So -- those who believe that there needs to be an awful lot more real-world testing, in space, of the dynamics of such tethered systems before such a thing is designed into the cruise architecture of a Mars mission are the winners of this discussion at present, IMHO... :)

Please help me get my head around this.

1) Based on the Gemini Tether Experiment (GTE) it would appear that tethers don't work in the context of them being inherently stable.

2) So I went off to do some more reasearch and looked into it a bit more. According to wikipedia the GTE only got up to 0.00015g
https://en.wikipedia.org/wiki/Gemini_11#Scientific_experiments
"The passive stabilization experiment proved to be a bit troublesome. Conrad and Gordon separated the craft in a nose-down (i.e., Agena-down) position, but found that the tether would not be kept taut simply by the Earth's gravity gradient, as expected. However, they were able to generate a small amount of artificial gravity, about 0.00015 g, by firing their side thrusters to slowly rotate the combined craft like a slow-motion pair of bolas.[4]"

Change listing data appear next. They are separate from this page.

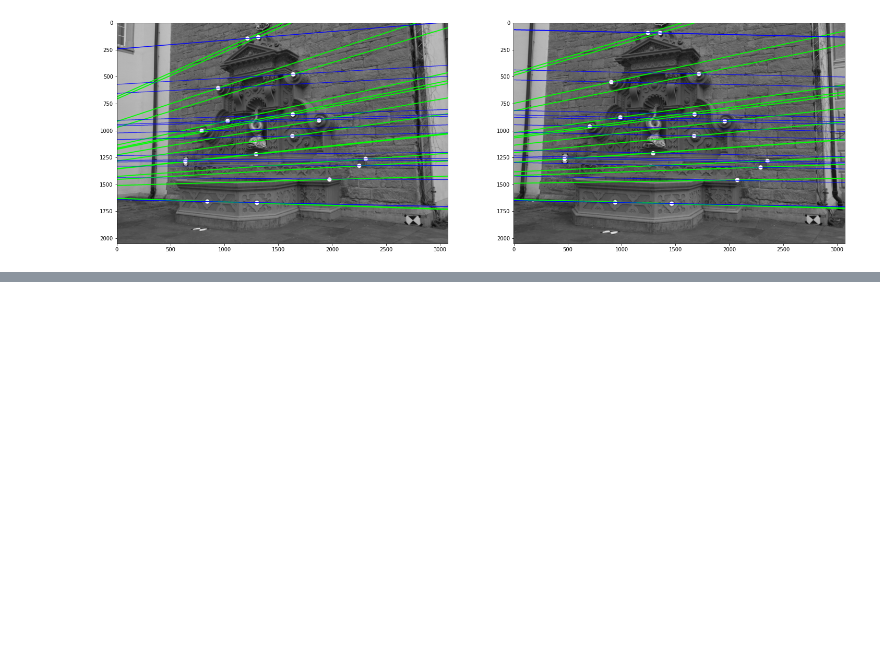
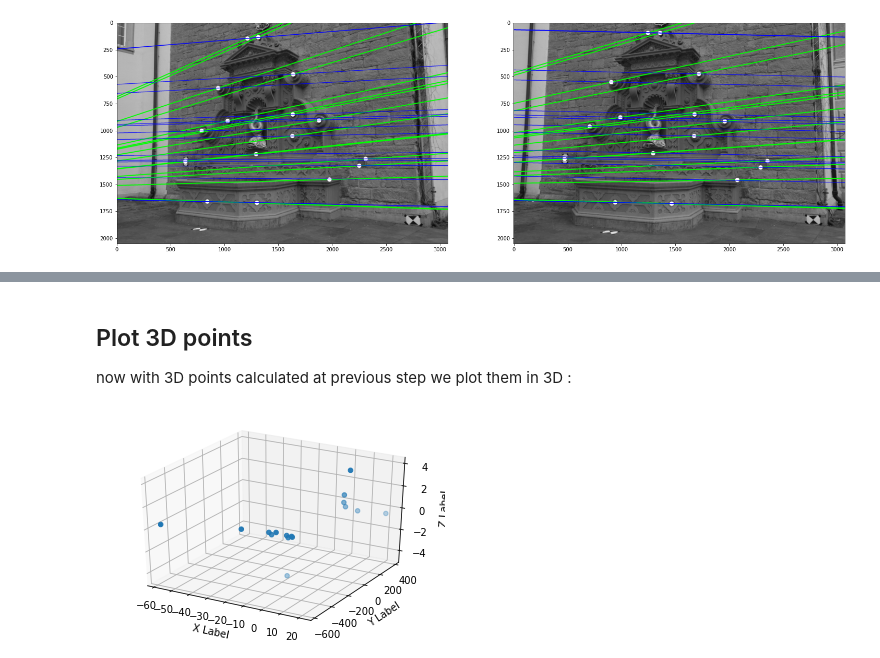
Before and after one commit to AmirMansurian/Epipolar-Geometry, a Jupyter notebook: Ransac.ipynb, the cells around one changed output, grey strips where cells are left out. Saved outputs shown, nothing was run; the diff lists cells and outputs as text; code cells hidden in the pictures; blank space fills up the shorter version.

```diff
--- a/Ransac.ipynb
+++ b/Ransac.ipynb
@@ -177,6 +201,7 @@ from scipy.linalg import null_space
 
 e2 = null_space(F_real.transpose()) # Epipole2 is left null space of F_transpose : e2 * F_transpoe = 0
 e2 = e2 * np.sign(e2[0])
+e2 = e2/e2[2]
 e2_hat = np.array([[0, -e2[2, 0], e2[1, 0]], [e2[2, 0], 0, -e2[0, 0]], [-e2[1, 0], e2[0, 0], 0]])
 A = np.matmul(e2_hat.transpose(), F_real)
 
@@ -186,0 +215,17 @@ pi1 = np.append(np.eye(3), np.array([[0], [0], [0]]), axis=1)#canonical   #[1, 0
+# %%
+X1 = points1
+X2 = points2
+points = np.zeros((len(X1),4))
+
+for k in range(len(X1)) :
+
+  PI = np.array([pi1[2, :]*X1[k, 0] - pi1[0, :], pi1[2, :]*X1[k, 1] - pi1[1, :], pi2[2, :]*X2[k, 0] - pi2[0, :], pi2[2, :]*X2[k, 1] - pi2[1, :]]) #stack coefficients
+  for i in range(4) :
+    norm = np.linalg.norm(PI[i, :]) # Normalize M matrix
+    PI[i, :] = PI[i, :] / norm
+                                    # M*X = 0
+  U, S, V = np.linalg.svd(PI)       # answer of above equation is eigen vector correspond to smallest eigen value
+  points[k] = V[:, 3]
+  points[k] /= points[k, 3]         # bring 3D points to hemogeneous coordinates
+
+print(points)
@@ -186,0 +249,20 @@ pi1 = np.append(np.eye(3), np.array([[0], [0], [0]]), axis=1)#canonical   #[1, 0
+# %% [markdown]
+## Plot 3D points
+now with 3D points calculated at previous step we plot them in 3D :
+# %%
+fig = plt.figure()
+ax = fig.add_subplot(projection='3d')
+
+
+# For each set of style and range settings, plot n random points in the box
+# defined by x in [23, 32], y in [0, 100], z in [zlow, zhigh].
+
+ax.scatter(points[:, 0], points[:, 1], points[:, 2])
+
+ax.set_xlabel('X Label')
+ax.set_ylabel('Y Label')
+ax.set_zlabel('Z Label')
+
+plt.show()
+# %% [output]
+[figure, added]
```
Also changed, not shown: parts of 10 cells of this notebook.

3) However even at this very low AG effect the NASA spiel states the following,
https://nssdc.gsfc.nasa.gov/nmc/masterCatalog.do?sc=1966-081A
"The hatch was closed at 9:57a.m. and shortly afterwards the spacecraft were undocked and Gemini 11
moved to the end of the 30 meter tether attaching the two spacecraft. At 11:55 a.m. Conrad initiated a slow rotation of the Gemini capsule about the GATV which kept the tether taut and the spacecraft a constant distance apart at the ends of the tether. Oscillations occurred initially, but damped out after about 20 minutes. The rotation rate was then increased, oscillations again occurred but damped out and the combination stabilized. The circular motion at the end of the tether imparted a slight artificial "gravitational acceleration" within Gemini 11, the first time such artificial gravity was demonstrated in space. After about three hours the tether was released and the spacecraft moved apart."

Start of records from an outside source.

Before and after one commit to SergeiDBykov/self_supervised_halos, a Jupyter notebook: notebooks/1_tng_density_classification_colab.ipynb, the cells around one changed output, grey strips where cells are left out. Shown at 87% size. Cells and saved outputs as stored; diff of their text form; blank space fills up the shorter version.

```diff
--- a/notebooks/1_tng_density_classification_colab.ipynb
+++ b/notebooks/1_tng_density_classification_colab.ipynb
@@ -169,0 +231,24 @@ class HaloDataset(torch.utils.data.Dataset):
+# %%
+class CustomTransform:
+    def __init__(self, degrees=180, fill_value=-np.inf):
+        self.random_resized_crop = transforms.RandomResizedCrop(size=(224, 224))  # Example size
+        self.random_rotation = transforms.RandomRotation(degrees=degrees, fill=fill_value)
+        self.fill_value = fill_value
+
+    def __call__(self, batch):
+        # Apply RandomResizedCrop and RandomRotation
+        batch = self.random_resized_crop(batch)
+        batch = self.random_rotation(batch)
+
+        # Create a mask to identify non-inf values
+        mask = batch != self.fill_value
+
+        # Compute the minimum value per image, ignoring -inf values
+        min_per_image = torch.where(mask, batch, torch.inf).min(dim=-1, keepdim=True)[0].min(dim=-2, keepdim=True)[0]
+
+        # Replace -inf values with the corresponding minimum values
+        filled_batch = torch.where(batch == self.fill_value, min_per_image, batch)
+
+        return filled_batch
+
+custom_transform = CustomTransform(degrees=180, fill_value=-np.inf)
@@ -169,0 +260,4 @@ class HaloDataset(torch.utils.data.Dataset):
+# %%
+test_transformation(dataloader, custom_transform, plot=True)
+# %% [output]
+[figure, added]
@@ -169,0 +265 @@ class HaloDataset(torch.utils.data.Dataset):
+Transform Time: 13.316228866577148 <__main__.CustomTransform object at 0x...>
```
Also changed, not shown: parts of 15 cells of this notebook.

Saying that the GTE is therefore proof that tethers are unstable, given the extremely low AG effect attained, I think is unfair. (I admit this is my gut feel and is completely unsubstantiated.)

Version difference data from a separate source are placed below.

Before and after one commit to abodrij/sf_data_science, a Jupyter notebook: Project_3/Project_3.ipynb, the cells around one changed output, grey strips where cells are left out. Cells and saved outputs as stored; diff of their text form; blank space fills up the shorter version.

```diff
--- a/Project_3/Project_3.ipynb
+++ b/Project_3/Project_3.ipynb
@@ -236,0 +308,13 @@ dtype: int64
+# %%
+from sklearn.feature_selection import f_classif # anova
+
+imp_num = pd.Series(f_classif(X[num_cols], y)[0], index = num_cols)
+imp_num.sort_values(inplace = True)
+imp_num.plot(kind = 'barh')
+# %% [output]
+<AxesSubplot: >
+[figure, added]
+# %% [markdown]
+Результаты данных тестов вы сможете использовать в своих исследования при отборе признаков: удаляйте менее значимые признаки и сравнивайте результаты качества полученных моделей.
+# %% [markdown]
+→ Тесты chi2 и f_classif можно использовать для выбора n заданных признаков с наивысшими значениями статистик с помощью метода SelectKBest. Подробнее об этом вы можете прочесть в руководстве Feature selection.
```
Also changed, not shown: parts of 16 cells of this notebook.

Is it wrong to say, that the greater the tension in the cable, the more stable the system will become?

Online Eric Hedman

  • Full Member
  • ****
  • Posts: 770
  • Liked: 186
  • Likes Given: 159
Is it wrong to say, that the greater the tension in the cable, the more stable the system will become?
It would at this point be unsubstantiated to say this.  It might be true, but at this point tests with larger spacecraft at greater tension and faster rotation need to be done before that assertion can be made.  In larger craft the mass of the human body will be moving around potentially inducing oscillations.  Determining the natural frequency of such a system would be an interesting problem.  It might become necessary to put some kind of dampening system in place.  Of course we won't know unless we try.  The first thing to do is to try to create a computer simulation.

Offline Aussie_Space_Nut

  • Full Member
  • *
  • Posts: 163
  • South Australia
  • Liked: 50
  • Likes Given: 158
I wonder if having a rigid pole attached to the nose of the spacecraft, with the tether attached to the end of the pole would help keep things stable?

Offline Peter.Colin

  • Full Member
  • *
  • Posts: 161
  • Belgium
  • Liked: 16
  • Likes Given: 36
I wonder if the use of the crane to lift the nose tethered BFS, onto the BFR.
And the oscillations caused by that action are indicative for what would happen in space?
 
« Last Edit: 09/17/2017 10:50 AM by Peter.Colin »

Tags: